** Excerpted records follows **

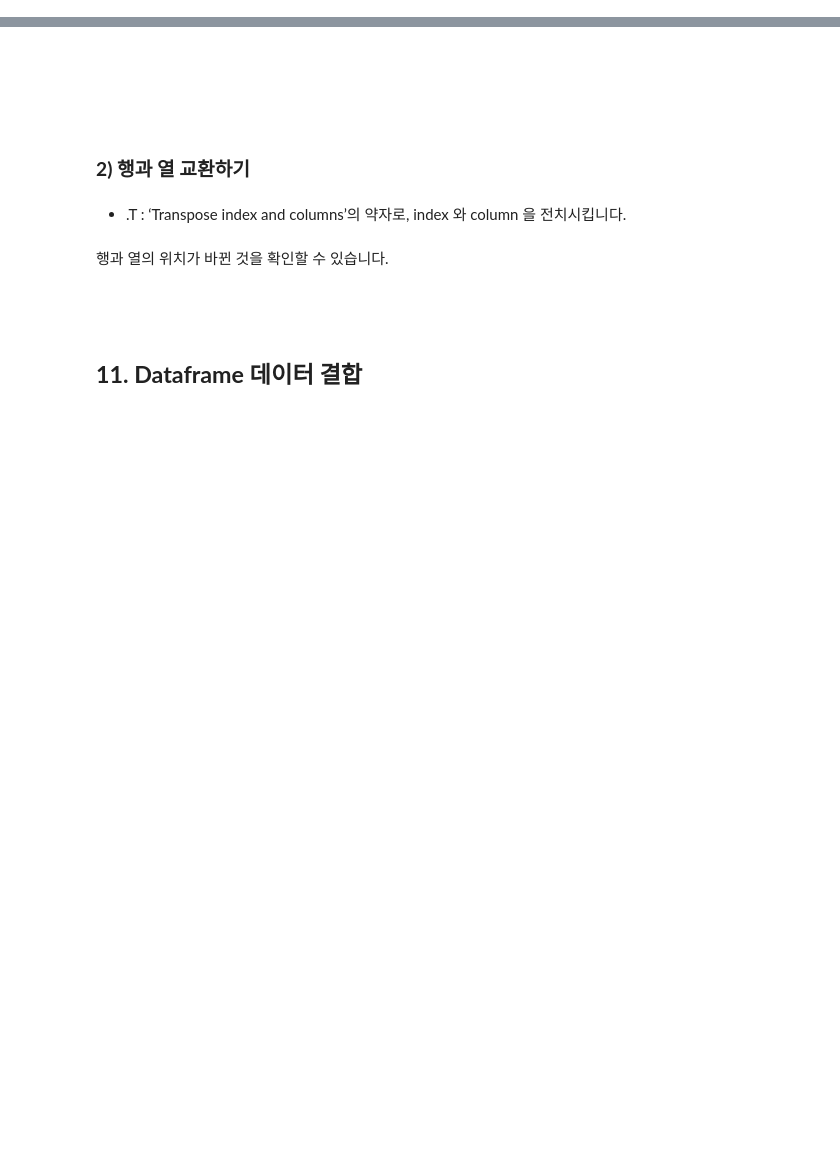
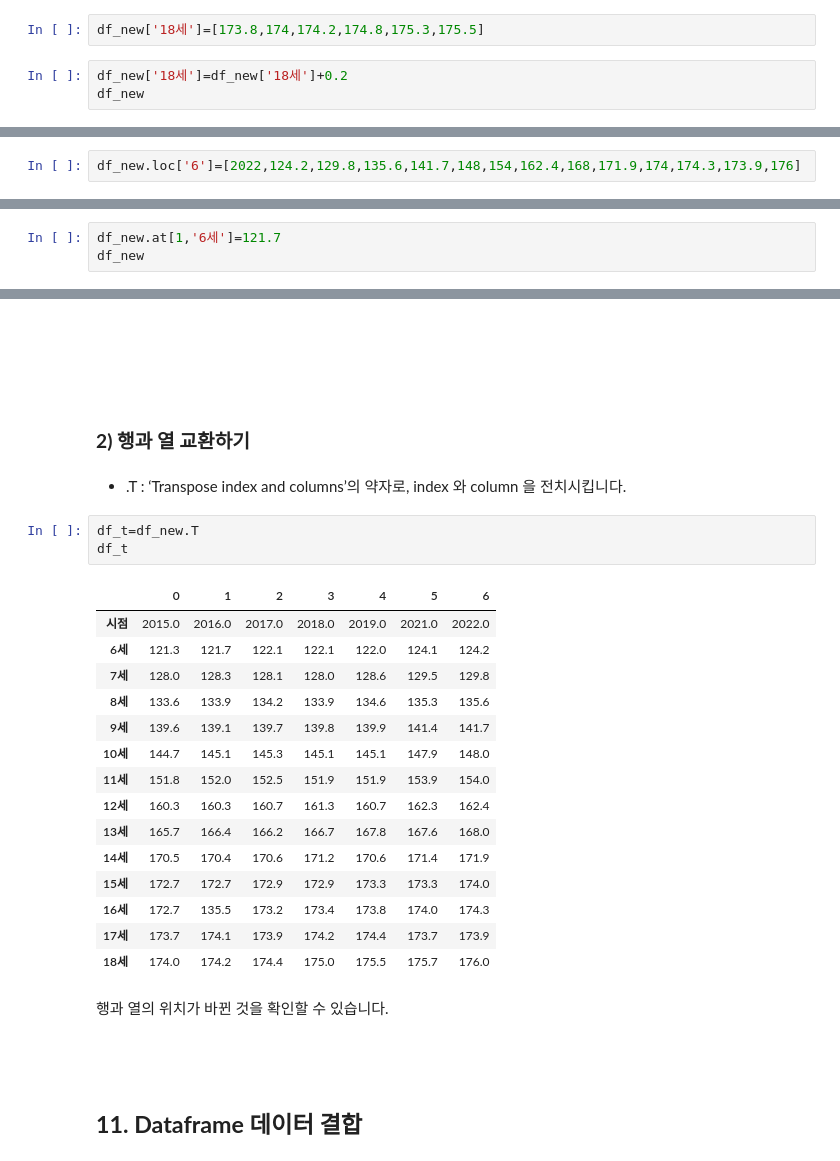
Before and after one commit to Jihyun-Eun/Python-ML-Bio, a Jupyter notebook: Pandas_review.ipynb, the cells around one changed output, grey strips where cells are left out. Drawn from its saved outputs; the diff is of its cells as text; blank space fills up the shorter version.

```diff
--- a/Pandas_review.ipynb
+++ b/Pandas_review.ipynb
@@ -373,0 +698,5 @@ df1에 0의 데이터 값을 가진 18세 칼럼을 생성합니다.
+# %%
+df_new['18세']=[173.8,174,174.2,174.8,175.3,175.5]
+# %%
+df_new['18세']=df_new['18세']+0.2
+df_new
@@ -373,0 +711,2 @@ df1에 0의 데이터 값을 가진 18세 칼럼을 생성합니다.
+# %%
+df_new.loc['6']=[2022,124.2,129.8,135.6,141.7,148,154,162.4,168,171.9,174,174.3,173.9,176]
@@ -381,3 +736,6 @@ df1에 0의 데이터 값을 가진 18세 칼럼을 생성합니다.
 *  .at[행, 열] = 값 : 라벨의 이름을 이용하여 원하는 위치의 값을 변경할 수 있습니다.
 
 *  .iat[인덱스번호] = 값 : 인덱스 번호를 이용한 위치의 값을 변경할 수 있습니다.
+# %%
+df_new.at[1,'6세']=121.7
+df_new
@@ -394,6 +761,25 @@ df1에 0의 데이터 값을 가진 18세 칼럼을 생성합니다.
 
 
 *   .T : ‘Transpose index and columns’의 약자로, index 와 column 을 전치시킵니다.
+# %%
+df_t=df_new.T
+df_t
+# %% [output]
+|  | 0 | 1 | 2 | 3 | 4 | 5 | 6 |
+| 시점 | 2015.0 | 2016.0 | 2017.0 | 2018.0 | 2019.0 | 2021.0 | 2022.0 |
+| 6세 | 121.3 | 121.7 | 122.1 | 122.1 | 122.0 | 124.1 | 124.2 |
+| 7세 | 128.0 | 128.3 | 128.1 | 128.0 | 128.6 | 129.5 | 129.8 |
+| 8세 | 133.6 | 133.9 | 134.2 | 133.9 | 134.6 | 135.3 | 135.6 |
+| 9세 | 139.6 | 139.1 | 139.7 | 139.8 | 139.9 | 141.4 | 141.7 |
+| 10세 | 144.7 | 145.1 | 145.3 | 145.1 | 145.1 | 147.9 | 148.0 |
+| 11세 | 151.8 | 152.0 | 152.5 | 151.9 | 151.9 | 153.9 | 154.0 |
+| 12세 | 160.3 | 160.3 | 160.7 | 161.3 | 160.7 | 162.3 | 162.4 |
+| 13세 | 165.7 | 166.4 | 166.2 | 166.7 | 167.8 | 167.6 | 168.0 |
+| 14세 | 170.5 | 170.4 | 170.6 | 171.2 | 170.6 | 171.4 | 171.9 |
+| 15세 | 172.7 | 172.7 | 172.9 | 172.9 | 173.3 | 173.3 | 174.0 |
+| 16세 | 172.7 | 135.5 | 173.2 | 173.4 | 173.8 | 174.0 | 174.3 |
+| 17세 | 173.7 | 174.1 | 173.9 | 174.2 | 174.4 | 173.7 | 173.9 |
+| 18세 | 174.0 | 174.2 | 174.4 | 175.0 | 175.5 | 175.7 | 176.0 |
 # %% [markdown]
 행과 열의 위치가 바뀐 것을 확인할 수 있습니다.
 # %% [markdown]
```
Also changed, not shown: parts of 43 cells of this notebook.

** End of Excerpted records **

Task details: Every line of the listing should be repeated exactly; no picture should appear.

Solution to the problem:
Before and after one commit to Jihyun-Eun/Python-ML-Bio, a Jupyter notebook: Pandas_review.ipynb, the cells around one changed output, grey strips where cells are left out. Drawn from its saved outputs; the diff is of its cells as text; blank space fills up the shorter version.

```diff
--- a/Pandas_review.ipynb
+++ b/Pandas_review.ipynb
@@ -373,0 +698,5 @@ df1에 0의 데이터 값을 가진 18세 칼럼을 생성합니다.
+# %%
+df_new['18세']=[173.8,174,174.2,174.8,175.3,175.5]
+# %%
+df_new['18세']=df_new['18세']+0.2
+df_new
@@ -373,0 +711,2 @@ df1에 0의 데이터 값을 가진 18세 칼럼을 생성합니다.
+# %%
+df_new.loc['6']=[2022,124.2,129.8,135.6,141.7,148,154,162.4,168,171.9,174,174.3,173.9,176]
@@ -381,3 +736,6 @@ df1에 0의 데이터 값을 가진 18세 칼럼을 생성합니다.
 *  .at[행, 열] = 값 : 라벨의 이름을 이용하여 원하는 위치의 값을 변경할 수 있습니다.
 
 *  .iat[인덱스번호] = 값 : 인덱스 번호를 이용한 위치의 값을 변경할 수 있습니다.
+# %%
+df_new.at[1,'6세']=121.7
+df_new
@@ -394,6 +761,25 @@ df1에 0의 데이터 값을 가진 18세 칼럼을 생성합니다.
 
 
 *   .T : ‘Transpose index and columns’의 약자로, index 와 column 을 전치시킵니다.
+# %%
+df_t=df_new.T
+df_t
+# %% [output]
+|  | 0 | 1 | 2 | 3 | 4 | 5 | 6 |
+| 시점 | 2015.0 | 2016.0 | 2017.0 | 2018.0 | 2019.0 | 2021.0 | 2022.0 |
+| 6세 | 121.3 | 121.7 | 122.1 | 122.1 | 122.0 | 124.1 | 124.2 |
+| 7세 | 128.0 | 128.3 | 128.1 | 128.0 | 128.6 | 129.5 | 129.8 |
+| 8세 | 133.6 | 133.9 | 134.2 | 133.9 | 134.6 | 135.3 | 135.6 |
+| 9세 | 139.6 | 139.1 | 139.7 | 139.8 | 139.9 | 141.4 | 141.7 |
+| 10세 | 144.7 | 145.1 | 145.3 | 145.1 | 145.1 | 147.9 | 148.0 |
+| 11세 | 151.8 | 152.0 | 152.5 | 151.9 | 151.9 | 153.9 | 154.0 |
+| 12세 | 160.3 | 160.3 | 160.7 | 161.3 | 160.7 | 162.3 | 162.4 |
+| 13세 | 165.7 | 166.4 | 166.2 | 166.7 | 167.8 | 167.6 | 168.0 |
+| 14세 | 170.5 | 170.4 | 170.6 | 171.2 | 170.6 | 171.4 | 171.9 |
+| 15세 | 172.7 | 172.7 | 172.9 | 172.9 | 173.3 | 173.3 | 174.0 |
+| 16세 | 172.7 | 135.5 | 173.2 | 173.4 | 173.8 | 174.0 | 174.3 |
+| 17세 | 173.7 | 174.1 | 173.9 | 174.2 | 174.4 | 173.7 | 173.9 |
+| 18세 | 174.0 | 174.2 | 174.4 | 175.0 | 175.5 | 175.7 | 176.0 |
 # %% [markdown]
 행과 열의 위치가 바뀐 것을 확인할 수 있습니다.
 # %% [markdown]
```
Also changed, not shown: parts of 43 cells of this notebook.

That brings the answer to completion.